(EXTRACTED ENTRIES)

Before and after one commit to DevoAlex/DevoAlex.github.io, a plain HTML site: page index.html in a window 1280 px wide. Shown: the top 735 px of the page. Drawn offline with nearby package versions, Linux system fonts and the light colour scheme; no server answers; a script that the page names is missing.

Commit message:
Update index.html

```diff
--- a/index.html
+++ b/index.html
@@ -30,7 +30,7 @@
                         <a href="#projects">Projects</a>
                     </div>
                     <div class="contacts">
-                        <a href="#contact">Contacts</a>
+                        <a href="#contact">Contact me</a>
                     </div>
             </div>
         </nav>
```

(End EXTRACTED ENTRIES)
(EXTRACTED ENTRIES)

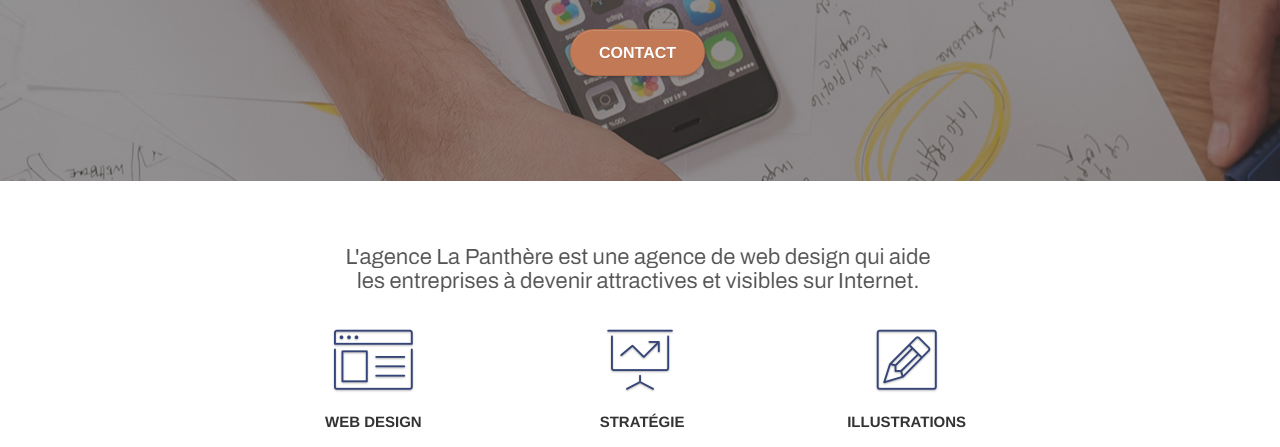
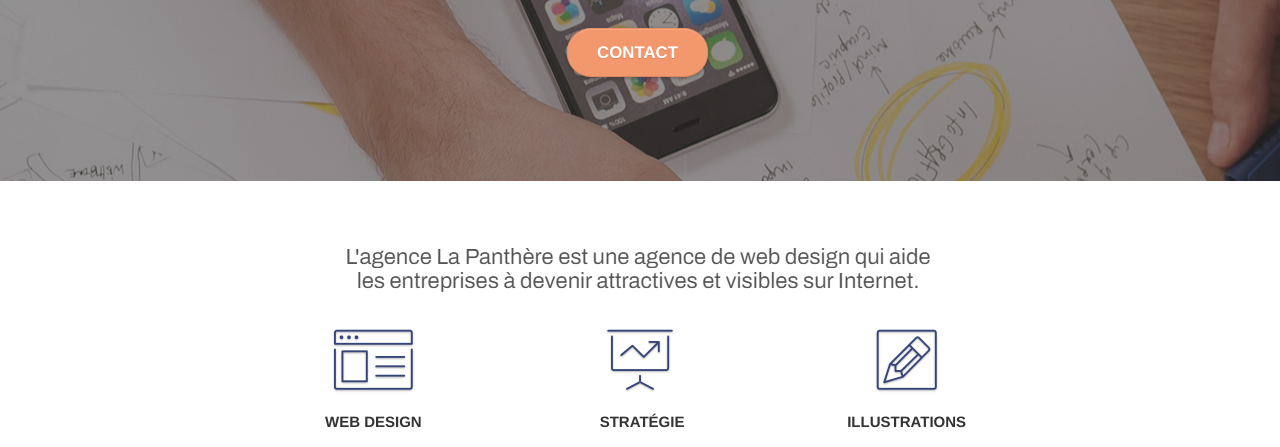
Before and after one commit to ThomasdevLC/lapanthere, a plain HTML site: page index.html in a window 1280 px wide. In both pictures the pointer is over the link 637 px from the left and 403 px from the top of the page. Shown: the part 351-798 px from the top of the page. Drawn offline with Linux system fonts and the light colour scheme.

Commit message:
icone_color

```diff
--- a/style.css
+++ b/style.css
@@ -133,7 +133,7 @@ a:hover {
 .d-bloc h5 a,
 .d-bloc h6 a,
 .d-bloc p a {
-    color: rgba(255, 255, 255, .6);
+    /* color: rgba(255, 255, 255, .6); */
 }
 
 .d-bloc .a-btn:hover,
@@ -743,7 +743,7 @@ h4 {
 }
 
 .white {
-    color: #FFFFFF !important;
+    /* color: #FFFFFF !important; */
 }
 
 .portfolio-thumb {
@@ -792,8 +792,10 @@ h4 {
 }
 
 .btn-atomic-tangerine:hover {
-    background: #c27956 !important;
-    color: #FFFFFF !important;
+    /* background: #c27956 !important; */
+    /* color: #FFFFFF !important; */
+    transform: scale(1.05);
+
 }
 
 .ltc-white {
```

(End EXTRACTED ENTRIES)

:: WHAT IS REQUIRED ::
Scan the data above, find each line with "bloc", and copy it.

:: RESPONSE TO THE EXERCISE ::
 .d-bloc h5 a,
 .d-bloc h6 a,
 .d-bloc p a {
 .d-bloc .a-btn:hover,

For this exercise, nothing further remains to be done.